“I was ashamed thinking that I was the only one doing it, but when I went to a methadone clinic [to help me get sober], I saw people I knew,” Veronica said. “I was like, ‘I went to school with these people.’ I’ve actually gotten messages on Facebook from people I went to high school with that tell me their friends are using or their brother is using.”
During her lowest point, Veronica said she was unable to work and was put on disability for three years. Through her addiction, she lost friendships she had since she was a child, no longer had the trust of her family and was severely depressed. She also took part in criminal activity.
“I was stealing from jobs I worked at and I’d pawn things that weren’t mine,” Veronica said. “I would do anything to get money for drugs.”
While she dabbled with pills such as OxyContin and Vicodin, which are often prescribed to fight depression and pain, she said she never became addicted. However, she said because these drugs are in pill form they are viewed as more acceptable than heroin and cocaine.
“OxyContin is not looked at as ‘bad’ as heroin but it’s the same exact thing,” she said. “Eventually, people find out that heroin is cheaper and their tolerance builds up so they turn to heroin. If you’re doing oxy and someone tells you heroin is the same thing only cheaper, you’re going to go for what’s cheaper. It’s sad.”
For Noah, he became addicted to OxyContin and Vicodin but stayed away from heroine. He started taking pills when he was 21 and took them for six years.
“I was doing three, 1,000 milligram pills in one shot and I kept doing more and more until I was doing 15 in one shot,” Noah said. “I was chewing them because it hits you quicker. After that, I said to myself, ‘one pill has got to be better for me than 15,’ so I started taking one 40 milligram oxy. I was taking so many and I was selling them, too.”
Eventually, he was snorting OxyContin, as well.
“I thought I was fine,” said Noah. “I wouldn’t go to bed until seven in the morning, wake up at four in the afternoon and do the same thing all over again.”
When he was dealing, Noah said one Vicodin cost $5, while one 40-milligram OxyContin sold for $30 and one 80-milligram OxyContin sold for $60. He said he used to deal to people who would steal money and possessions from loved ones to get funds to support their drug habit.
“Oxy is the worst drug in the world,” he said. “It’s a legal form of heroin.”

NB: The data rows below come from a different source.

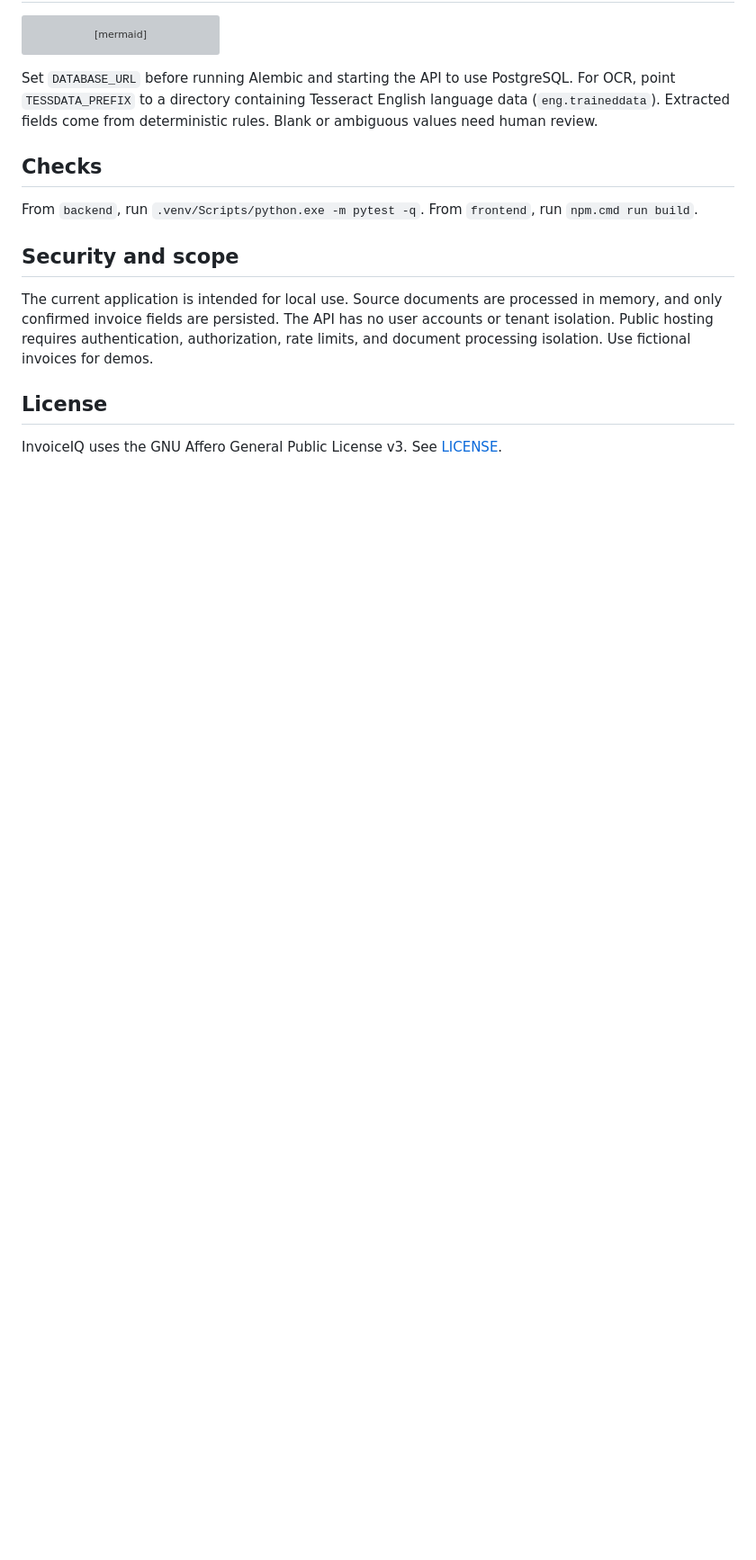
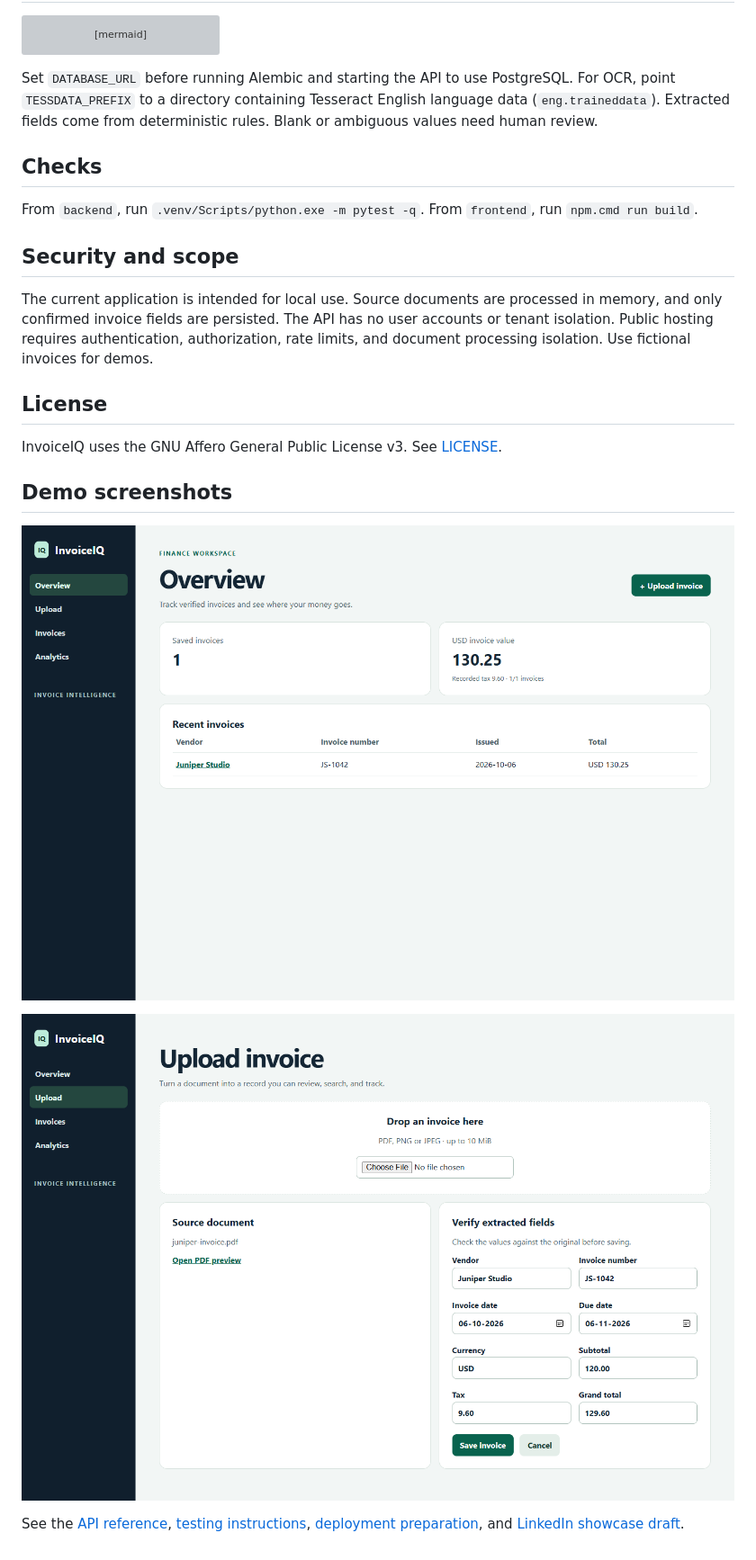
Before and after one commit to risheeth26233/invoiceiq-ai-invoice-intelligence, a Markdown page: README.md, the part around the change. Shown at 90% size. GitHub-like rendering; pictures changed too: screenshots/dashboard.png (added), screenshots/invoice-review.png (added); blank space fills up the shorter version; grey boxes are pictures that could not be loaded.

Commit message:
docs: add verified demo screenshots and deployment notes

```diff
--- a/README.md
+++ b/README.md
@@ -49,3 +49,11 @@ The current application is intended for local use. Source documents are processe
 ## License
 
 InvoiceIQ uses the GNU Affero General Public License v3. See [LICENSE](LICENSE).
+
+## Demo screenshots
+
+![Dashboard with a fictional invoice](screenshots/dashboard.png)
+
+![Invoice review with extracted fields](screenshots/invoice-review.png)
+
+See the [API reference](docs/API.md), [testing instructions](docs/TESTING.md), [deployment preparation](docs/DEPLOYMENT.md), and [LinkedIn showcase draft](LINKEDIN_SHOWCASE.md).
```
Also changed, not shown: PROJECT_STATUS.md (+1 -1 lines), docs/API.md (added, +16 -0 lines), docs/DEPLOYMENT.md (added, +7 -0 lines), docs/TESTING.md (added, +7 -0 lines), 1 other file.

While Veronica found relief in a 12-step program, Noah’s recovery process was far different, as he was arrested in November of 2009 and jailed at the ACI for three weeks. There, he experienced withdrawals, including extreme diarrhea, sweats, chills and lack of sleep.
When he was released from jail, he was sentenced to 10 months of home confinement and was getting drug tested every two weeks. However, he said being arrested was the best thing that happened.
“It was good because I could have started up again but I didn’t,” he said. “Once you get wrapped up in it, it happens so quick. I was doing six to eight 80s a day and spending more than $2,000 a week and more than $100,000 a year. That’s all I thought about in jail.”
Additionally, Veronica said it’s important for people to remember that addicts aren’t “bad” people. She said addiction is a disease that no one asks for.
“People look at us like we’re scumbags,” she said. “I don’t think I’m a bad person. We’re sick and need the correct help. I’m lucky that I got clean and was introduced to a 12-step program. I went to a meeting and could relate to the feelings people were talking about. I knew in my heart it wasn’t the life I was supposed to have. I knew there was something better for me.”
These days, Veronica works full-time at a law office and Noah operates his own business. Both are pleased they’ve been able to turn their lives around for the better.
“I just put one foot in front of the other and I have a great job with salary and benefits when eight years ago I was told I was never going to work again,” Veronica said. “Now, I have some of the best friends and they are all people in recovery.”